• **Exercise objective**:
Please filter the data below down to the lines holding the string "QCheckBox".
--- START ---
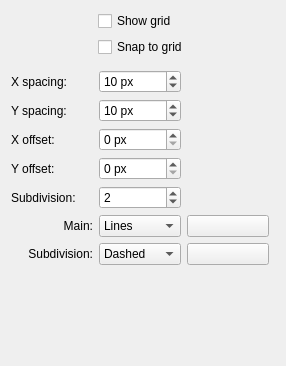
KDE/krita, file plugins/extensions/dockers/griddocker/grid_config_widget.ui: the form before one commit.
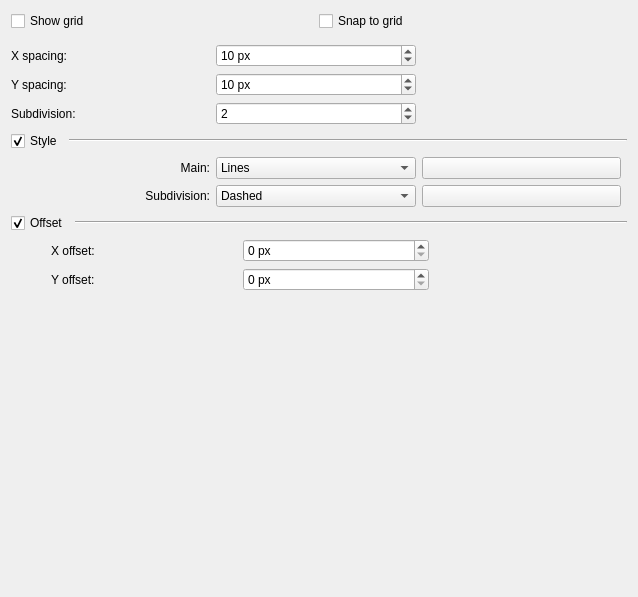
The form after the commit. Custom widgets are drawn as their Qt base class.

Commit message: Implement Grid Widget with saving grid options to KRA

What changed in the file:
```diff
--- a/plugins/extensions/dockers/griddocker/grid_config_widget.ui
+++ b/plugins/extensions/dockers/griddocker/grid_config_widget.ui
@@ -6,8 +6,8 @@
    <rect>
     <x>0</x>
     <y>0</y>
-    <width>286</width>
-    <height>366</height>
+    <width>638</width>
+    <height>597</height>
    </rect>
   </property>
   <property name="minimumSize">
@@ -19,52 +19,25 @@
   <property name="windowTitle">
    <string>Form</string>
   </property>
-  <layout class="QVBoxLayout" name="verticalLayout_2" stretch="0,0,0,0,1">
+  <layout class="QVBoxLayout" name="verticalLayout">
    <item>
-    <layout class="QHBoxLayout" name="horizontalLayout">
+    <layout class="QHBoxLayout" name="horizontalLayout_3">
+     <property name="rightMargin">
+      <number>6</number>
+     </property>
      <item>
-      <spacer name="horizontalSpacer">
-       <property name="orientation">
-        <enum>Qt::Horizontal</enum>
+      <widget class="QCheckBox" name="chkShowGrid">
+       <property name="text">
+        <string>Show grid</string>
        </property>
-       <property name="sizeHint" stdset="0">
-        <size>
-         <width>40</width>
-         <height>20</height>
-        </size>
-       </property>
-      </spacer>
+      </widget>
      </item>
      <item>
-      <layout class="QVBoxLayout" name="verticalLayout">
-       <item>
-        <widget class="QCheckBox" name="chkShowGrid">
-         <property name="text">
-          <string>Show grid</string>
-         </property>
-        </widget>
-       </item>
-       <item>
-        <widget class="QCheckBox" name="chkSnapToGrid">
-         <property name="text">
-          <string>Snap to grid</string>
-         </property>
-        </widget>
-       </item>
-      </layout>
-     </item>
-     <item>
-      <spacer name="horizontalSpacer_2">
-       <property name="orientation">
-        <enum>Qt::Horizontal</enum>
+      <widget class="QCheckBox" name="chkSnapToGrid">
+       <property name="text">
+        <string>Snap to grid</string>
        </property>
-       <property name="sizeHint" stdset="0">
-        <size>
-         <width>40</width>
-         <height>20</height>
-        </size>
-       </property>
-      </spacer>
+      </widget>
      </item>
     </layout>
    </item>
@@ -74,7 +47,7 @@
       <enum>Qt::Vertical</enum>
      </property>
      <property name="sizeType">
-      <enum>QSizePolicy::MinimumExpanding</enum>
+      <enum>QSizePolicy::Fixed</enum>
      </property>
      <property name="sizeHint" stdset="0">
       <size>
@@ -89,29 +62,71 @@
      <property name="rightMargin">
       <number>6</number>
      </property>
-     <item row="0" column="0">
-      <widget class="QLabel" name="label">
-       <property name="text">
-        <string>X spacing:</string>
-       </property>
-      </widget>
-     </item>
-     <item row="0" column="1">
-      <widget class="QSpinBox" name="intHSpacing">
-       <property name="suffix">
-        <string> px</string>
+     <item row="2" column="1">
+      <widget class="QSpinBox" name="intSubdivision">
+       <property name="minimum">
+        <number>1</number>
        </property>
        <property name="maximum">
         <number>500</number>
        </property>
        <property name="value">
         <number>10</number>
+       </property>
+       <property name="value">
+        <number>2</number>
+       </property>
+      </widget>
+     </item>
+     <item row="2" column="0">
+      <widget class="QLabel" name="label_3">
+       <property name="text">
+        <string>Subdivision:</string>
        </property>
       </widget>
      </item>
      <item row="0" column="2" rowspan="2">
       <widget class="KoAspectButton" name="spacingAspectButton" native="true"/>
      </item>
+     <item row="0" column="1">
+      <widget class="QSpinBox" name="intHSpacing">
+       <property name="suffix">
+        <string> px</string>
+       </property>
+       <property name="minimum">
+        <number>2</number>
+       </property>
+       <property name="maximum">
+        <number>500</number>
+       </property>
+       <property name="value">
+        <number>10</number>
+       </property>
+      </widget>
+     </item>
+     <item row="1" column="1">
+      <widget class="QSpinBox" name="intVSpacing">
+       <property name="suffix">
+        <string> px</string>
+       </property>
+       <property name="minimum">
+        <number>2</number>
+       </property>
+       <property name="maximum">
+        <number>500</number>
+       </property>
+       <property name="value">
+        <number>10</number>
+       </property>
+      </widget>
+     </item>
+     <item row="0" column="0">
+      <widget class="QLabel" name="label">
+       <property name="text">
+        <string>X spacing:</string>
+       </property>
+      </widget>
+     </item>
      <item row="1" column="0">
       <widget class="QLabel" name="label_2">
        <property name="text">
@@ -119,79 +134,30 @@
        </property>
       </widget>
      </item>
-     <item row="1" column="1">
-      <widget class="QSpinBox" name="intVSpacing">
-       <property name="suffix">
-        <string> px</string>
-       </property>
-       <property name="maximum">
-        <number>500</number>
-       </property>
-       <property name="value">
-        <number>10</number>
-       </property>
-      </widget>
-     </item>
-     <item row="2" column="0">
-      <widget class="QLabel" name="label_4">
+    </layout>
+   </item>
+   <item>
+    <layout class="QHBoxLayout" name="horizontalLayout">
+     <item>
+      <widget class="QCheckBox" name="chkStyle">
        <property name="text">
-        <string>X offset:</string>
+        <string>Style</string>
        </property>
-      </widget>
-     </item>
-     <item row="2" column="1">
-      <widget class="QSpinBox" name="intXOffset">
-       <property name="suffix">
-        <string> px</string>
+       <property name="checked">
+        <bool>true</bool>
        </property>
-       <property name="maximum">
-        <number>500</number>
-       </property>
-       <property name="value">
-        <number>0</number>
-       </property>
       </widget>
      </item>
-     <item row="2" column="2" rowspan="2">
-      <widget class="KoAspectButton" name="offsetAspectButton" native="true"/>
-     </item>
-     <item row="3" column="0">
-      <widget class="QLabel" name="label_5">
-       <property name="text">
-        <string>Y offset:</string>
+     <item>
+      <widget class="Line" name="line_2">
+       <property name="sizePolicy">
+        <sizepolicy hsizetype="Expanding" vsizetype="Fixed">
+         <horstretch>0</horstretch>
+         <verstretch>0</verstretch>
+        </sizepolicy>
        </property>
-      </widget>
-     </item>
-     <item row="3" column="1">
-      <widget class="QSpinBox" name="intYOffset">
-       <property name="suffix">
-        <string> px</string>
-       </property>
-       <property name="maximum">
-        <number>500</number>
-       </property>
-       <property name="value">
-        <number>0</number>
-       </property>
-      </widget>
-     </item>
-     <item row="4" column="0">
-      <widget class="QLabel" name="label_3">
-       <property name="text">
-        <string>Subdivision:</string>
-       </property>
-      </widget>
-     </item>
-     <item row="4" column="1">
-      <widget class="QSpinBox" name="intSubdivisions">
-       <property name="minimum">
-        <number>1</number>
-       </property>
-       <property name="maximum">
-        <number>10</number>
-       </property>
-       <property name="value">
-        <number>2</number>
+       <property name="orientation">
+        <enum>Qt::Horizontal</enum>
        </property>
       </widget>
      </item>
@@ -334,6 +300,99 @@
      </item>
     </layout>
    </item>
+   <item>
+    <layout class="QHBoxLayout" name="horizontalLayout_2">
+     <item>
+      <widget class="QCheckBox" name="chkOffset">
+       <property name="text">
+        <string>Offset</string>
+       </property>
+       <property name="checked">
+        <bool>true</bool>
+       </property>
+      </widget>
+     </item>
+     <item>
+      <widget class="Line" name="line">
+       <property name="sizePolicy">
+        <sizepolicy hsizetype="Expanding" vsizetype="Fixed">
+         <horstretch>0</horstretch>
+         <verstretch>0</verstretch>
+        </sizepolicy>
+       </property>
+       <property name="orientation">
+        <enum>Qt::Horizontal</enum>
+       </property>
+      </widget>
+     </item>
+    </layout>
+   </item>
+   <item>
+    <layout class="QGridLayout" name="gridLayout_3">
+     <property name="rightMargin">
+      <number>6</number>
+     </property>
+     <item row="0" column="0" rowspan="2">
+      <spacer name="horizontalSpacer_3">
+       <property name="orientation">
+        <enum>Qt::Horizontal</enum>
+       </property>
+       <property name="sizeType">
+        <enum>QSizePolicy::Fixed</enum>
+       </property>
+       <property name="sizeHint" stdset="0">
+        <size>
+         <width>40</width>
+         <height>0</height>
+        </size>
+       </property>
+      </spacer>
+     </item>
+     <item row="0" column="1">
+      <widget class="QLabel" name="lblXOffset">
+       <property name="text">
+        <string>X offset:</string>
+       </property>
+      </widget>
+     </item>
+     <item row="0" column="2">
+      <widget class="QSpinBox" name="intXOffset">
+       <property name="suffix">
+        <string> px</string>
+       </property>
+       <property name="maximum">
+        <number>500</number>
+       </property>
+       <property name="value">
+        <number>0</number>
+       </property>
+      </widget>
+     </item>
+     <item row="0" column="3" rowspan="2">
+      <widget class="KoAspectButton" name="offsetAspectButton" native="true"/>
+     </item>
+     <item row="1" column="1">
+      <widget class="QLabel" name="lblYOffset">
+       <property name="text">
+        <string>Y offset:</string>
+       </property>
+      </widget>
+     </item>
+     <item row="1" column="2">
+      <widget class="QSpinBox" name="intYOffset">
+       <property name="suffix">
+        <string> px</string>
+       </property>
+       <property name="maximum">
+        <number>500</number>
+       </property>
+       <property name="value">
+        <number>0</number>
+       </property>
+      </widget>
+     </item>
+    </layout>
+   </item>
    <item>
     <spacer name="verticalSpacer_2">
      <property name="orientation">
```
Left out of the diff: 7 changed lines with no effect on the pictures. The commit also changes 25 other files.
--- END ---
• **Your response**:
+      <widget class="QCheckBox" name="chkShowGrid">
-        <widget class="QCheckBox" name="chkShowGrid">
-        <widget class="QCheckBox" name="chkSnapToGrid">
+      <widget class="QCheckBox" name="chkSnapToGrid">
+      <widget class="QCheckBox" name="chkStyle">
+      <widget class="QCheckBox" name="chkOffset">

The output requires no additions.